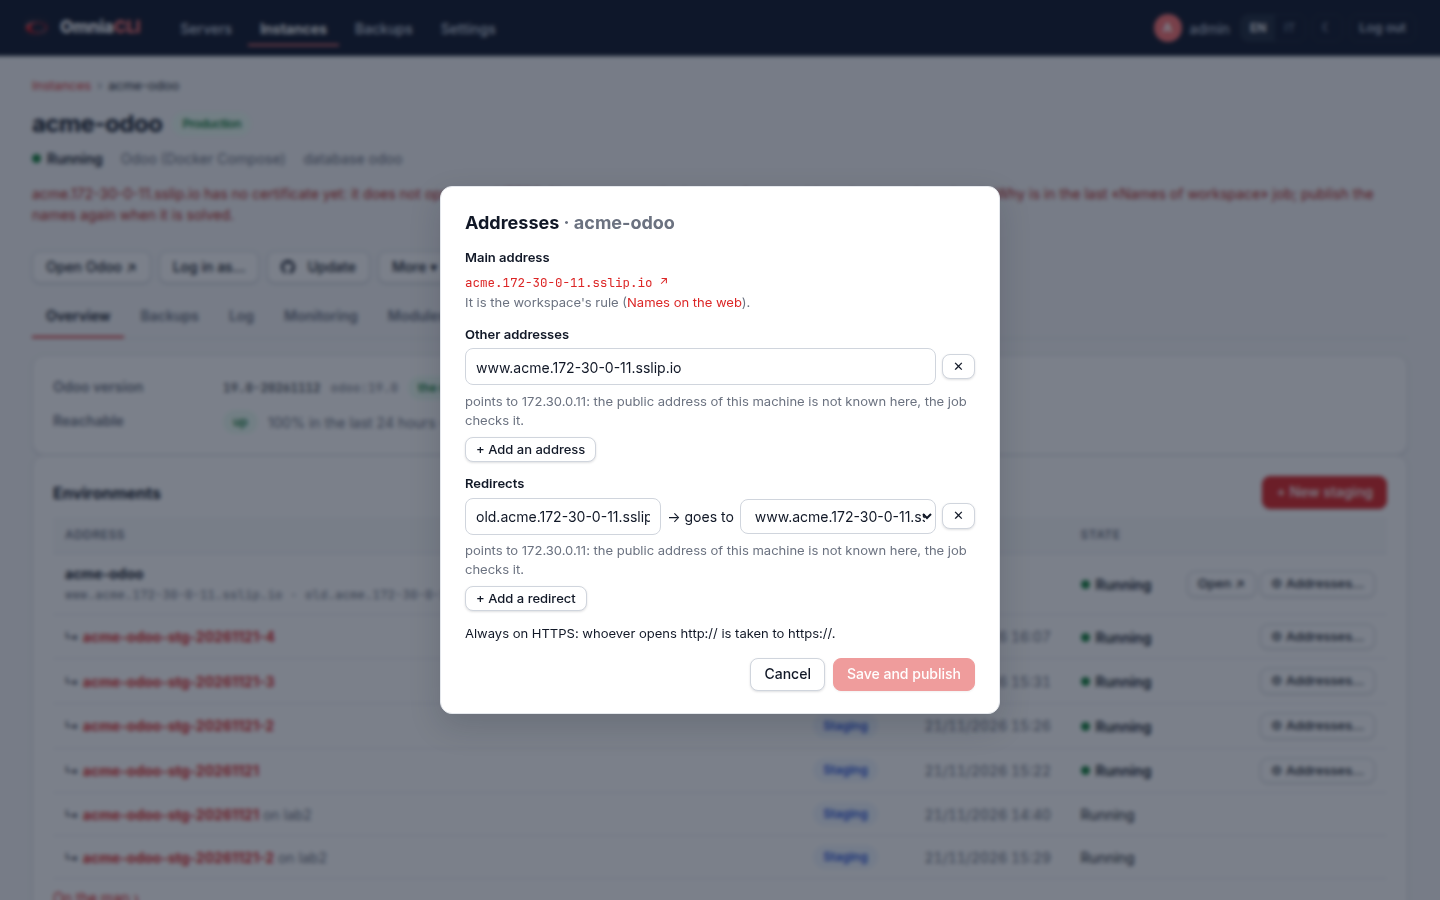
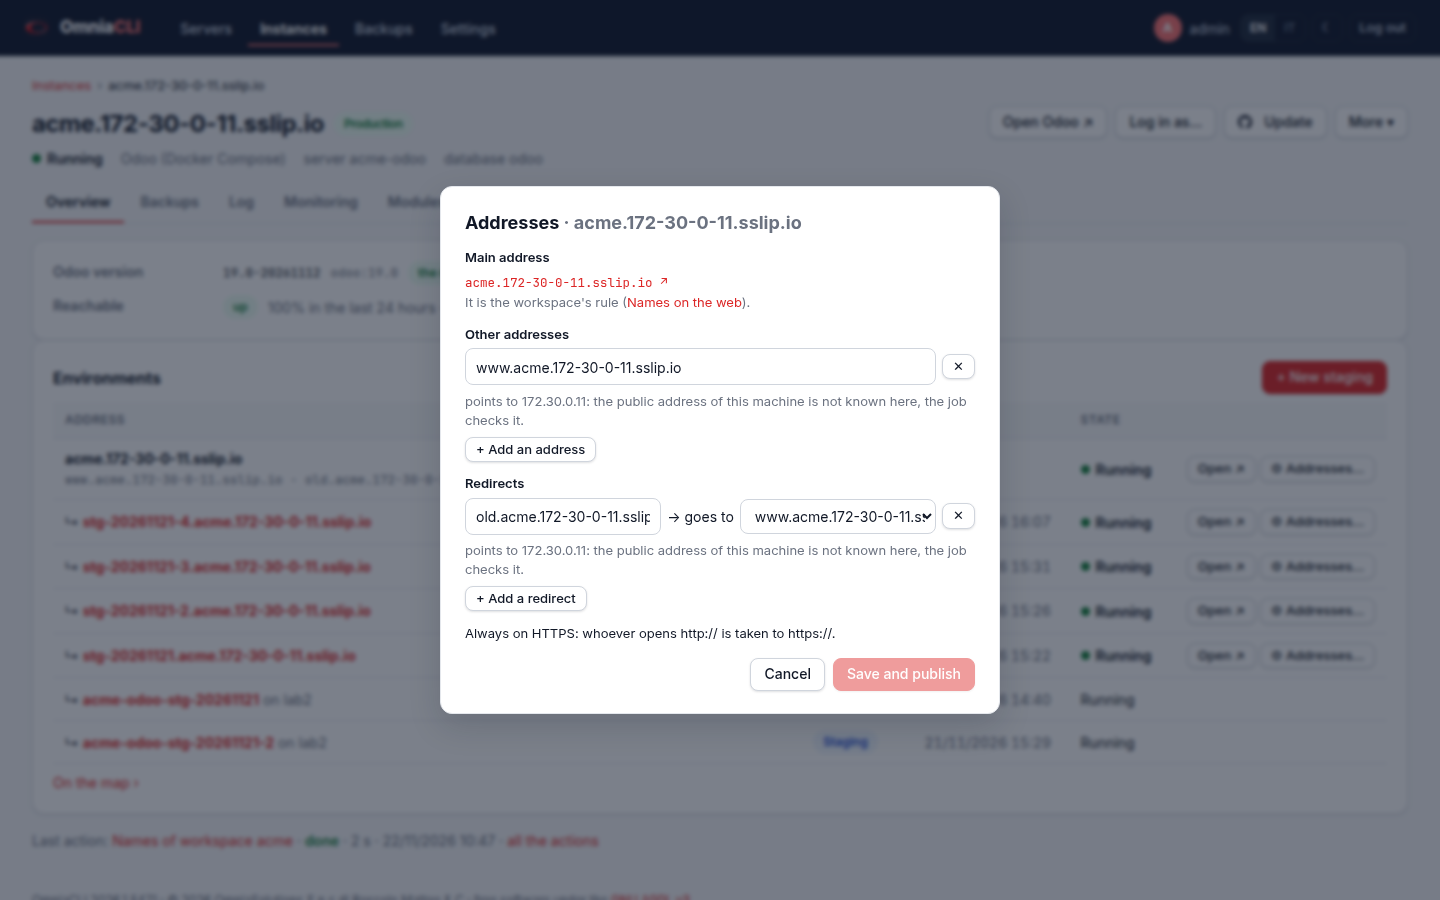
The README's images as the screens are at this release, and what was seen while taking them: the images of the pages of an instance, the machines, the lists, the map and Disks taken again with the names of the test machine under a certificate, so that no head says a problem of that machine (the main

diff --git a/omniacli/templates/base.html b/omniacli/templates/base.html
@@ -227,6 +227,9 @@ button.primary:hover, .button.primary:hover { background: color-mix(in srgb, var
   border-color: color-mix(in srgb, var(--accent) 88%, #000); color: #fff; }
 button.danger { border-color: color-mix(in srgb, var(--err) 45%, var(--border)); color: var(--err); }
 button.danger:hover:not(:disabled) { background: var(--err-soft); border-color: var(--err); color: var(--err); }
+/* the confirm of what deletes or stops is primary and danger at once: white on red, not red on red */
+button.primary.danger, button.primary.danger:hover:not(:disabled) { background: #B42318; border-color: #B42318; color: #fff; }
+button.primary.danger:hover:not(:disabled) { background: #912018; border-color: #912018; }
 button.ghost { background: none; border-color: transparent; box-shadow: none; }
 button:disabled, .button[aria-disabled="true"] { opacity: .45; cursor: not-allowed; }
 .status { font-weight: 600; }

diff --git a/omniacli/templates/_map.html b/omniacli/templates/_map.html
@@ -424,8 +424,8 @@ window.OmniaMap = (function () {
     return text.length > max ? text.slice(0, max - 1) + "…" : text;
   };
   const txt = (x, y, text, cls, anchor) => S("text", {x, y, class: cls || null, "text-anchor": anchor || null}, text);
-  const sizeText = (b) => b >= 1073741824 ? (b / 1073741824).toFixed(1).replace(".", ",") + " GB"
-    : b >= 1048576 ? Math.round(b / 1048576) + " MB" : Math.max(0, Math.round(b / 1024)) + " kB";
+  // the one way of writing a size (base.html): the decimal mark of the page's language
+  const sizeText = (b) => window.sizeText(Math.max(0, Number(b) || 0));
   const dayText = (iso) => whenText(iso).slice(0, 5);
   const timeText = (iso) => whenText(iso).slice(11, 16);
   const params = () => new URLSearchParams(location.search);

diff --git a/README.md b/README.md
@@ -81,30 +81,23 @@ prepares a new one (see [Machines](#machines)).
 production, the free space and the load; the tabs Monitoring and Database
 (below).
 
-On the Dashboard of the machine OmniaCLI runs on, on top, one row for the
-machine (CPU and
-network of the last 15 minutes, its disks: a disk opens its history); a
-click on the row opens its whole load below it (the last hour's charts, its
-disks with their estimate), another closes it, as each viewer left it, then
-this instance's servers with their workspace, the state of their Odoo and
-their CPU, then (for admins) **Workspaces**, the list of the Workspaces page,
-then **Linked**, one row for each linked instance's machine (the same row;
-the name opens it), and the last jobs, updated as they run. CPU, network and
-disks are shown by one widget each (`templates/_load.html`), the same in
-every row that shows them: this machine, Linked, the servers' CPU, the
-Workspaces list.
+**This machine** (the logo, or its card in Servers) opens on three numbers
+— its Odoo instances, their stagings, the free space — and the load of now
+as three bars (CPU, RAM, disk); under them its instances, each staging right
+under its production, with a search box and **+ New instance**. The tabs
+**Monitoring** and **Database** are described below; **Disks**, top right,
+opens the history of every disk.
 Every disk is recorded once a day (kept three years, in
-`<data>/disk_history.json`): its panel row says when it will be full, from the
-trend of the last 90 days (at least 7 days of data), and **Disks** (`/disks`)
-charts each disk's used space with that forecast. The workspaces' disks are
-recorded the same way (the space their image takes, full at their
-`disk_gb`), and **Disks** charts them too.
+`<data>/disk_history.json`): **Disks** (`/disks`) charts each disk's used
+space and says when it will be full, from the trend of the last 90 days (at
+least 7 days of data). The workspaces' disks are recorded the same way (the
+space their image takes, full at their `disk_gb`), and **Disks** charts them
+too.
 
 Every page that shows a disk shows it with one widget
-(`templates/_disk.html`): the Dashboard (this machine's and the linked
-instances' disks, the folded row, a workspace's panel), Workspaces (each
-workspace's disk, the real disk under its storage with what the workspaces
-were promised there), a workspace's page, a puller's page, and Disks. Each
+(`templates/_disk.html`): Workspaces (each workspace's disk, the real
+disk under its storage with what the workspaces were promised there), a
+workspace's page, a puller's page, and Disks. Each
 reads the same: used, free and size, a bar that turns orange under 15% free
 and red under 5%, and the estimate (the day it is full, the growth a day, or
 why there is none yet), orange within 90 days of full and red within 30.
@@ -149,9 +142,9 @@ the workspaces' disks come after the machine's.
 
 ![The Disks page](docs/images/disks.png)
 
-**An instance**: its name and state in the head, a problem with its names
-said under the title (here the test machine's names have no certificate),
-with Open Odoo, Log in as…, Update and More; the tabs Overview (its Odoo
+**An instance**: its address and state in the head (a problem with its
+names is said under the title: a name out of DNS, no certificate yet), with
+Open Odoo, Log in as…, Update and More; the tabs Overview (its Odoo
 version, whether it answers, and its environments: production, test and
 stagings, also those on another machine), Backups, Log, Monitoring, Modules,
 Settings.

********

Exercise directions - Down to the last line, reproduce the material above exactly; skip its images.

Written response -
The README's images as the screens are at this release, and what was seen while taking them: the images of the pages of an instance, the machines, the lists, the map and Disks taken again with the names of the test machine under a certificate, so that no head says a problem of that machine (the main

diff --git a/omniacli/templates/base.html b/omniacli/templates/base.html
@@ -227,6 +227,9 @@ button.primary:hover, .button.primary:hover { background: color-mix(in srgb, var
   border-color: color-mix(in srgb, var(--accent) 88%, #000); color: #fff; }
 button.danger { border-color: color-mix(in srgb, var(--err) 45%, var(--border)); color: var(--err); }
 button.danger:hover:not(:disabled) { background: var(--err-soft); border-color: var(--err); color: var(--err); }
+/* the confirm of what deletes or stops is primary and danger at once: white on red, not red on red */
+button.primary.danger, button.primary.danger:hover:not(:disabled) { background: #B42318; border-color: #B42318; color: #fff; }
+button.primary.danger:hover:not(:disabled) { background: #912018; border-color: #912018; }
 button.ghost { background: none; border-color: transparent; box-shadow: none; }
 button:disabled, .button[aria-disabled="true"] { opacity: .45; cursor: not-allowed; }
 .status { font-weight: 600; }

diff --git a/omniacli/templates/_map.html b/omniacli/templates/_map.html
@@ -424,8 +424,8 @@ window.OmniaMap = (function () {
     return text.length > max ? text.slice(0, max - 1) + "…" : text;
   };
   const txt = (x, y, text, cls, anchor) => S("text", {x, y, class: cls || null, "text-anchor": anchor || null}, text);
-  const sizeText = (b) => b >= 1073741824 ? (b / 1073741824).toFixed(1).replace(".", ",") + " GB"
-    : b >= 1048576 ? Math.round(b / 1048576) + " MB" : Math.max(0, Math.round(b / 1024)) + " kB";
+  // the one way of writing a size (base.html): the decimal mark of the page's language
+  const sizeText = (b) => window.sizeText(Math.max(0, Number(b) || 0));
   const dayText = (iso) => whenText(iso).slice(0, 5);
   const timeText = (iso) => whenText(iso).slice(11, 16);
   const params = () => new URLSearchParams(location.search);

diff --git a/README.md b/README.md
@@ -81,30 +81,23 @@ prepares a new one (see [Machines](#machines)).
 production, the free space and the load; the tabs Monitoring and Database
 (below).
 
-On the Dashboard of the machine OmniaCLI runs on, on top, one row for the
-machine (CPU and
-network of the last 15 minutes, its disks: a disk opens its history); a
-click on the row opens its whole load below it (the last hour's charts, its
-disks with their estimate), another closes it, as each viewer left it, then
-this instance's servers with their workspace, the state of their Odoo and
-their CPU, then (for admins) **Workspaces**, the list of the Workspaces page,
-then **Linked**, one row for each linked instance's machine (the same row;
-the name opens it), and the last jobs, updated as they run. CPU, network and
-disks are shown by one widget each (`templates/_load.html`), the same in
-every row that shows them: this machine, Linked, the servers' CPU, the
-Workspaces list.
+**This machine** (the logo, or its card in Servers) opens on three numbers
+— its Odoo instances, their stagings, the free space — and the load of now
+as three bars (CPU, RAM, disk); under them its instances, each staging right
+under its production, with a search box and **+ New instance**. The tabs
+**Monitoring** and **Database** are described below; **Disks**, top right,
+opens the history of every disk.
 Every disk is recorded once a day (kept three years, in
-`<data>/disk_history.json`): its panel row says when it will be full, from the
-trend of the last 90 days (at least 7 days of data), and **Disks** (`/disks`)
-charts each disk's used space with that forecast. The workspaces' disks are
-recorded the same way (the space their image takes, full at their
-`disk_gb`), and **Disks** charts them too.
+`<data>/disk_history.json`): **Disks** (`/disks`) charts each disk's used
+space and says when it will be full, from the trend of the last 90 days (at
+least 7 days of data). The workspaces' disks are recorded the same way (the
+space their image takes, full at their `disk_gb`), and **Disks** charts them
+too.
 
 Every page that shows a disk shows it with one widget
-(`templates/_disk.html`): the Dashboard (this machine's and the linked
-instances' disks, the folded row, a workspace's panel), Workspaces (each
-workspace's disk, the real disk under its storage with what the workspaces
-were promised there), a workspace's page, a puller's page, and Disks. Each
+(`templates/_disk.html`): Workspaces (each workspace's disk, the real
+disk under its storage with what the workspaces were promised there), a
+workspace's page, a puller's page, and Disks. Each
 reads the same: used, free and size, a bar that turns orange under 15% free
 and red under 5%, and the estimate (the day it is full, the growth a day, or
 why there is none yet), orange within 90 days of full and red within 30.
@@ -149,9 +142,9 @@ the workspaces' disks come after the machine's.
 
 ![The Disks page](docs/images/disks.png)
 
-**An instance**: its name and state in the head, a problem with its names
-said under the title (here the test machine's names have no certificate),
-with Open Odoo, Log in as…, Update and More; the tabs Overview (its Odoo
+**An instance**: its address and state in the head (a problem with its
+names is said under the title: a name out of DNS, no certificate yet), with
+Open Odoo, Log in as…, Update and More; the tabs Overview (its Odoo
 version, whether it answers, and its environments: production, test and
 stagings, also those on another machine), Backups, Log, Monitoring, Modules,
 Settings.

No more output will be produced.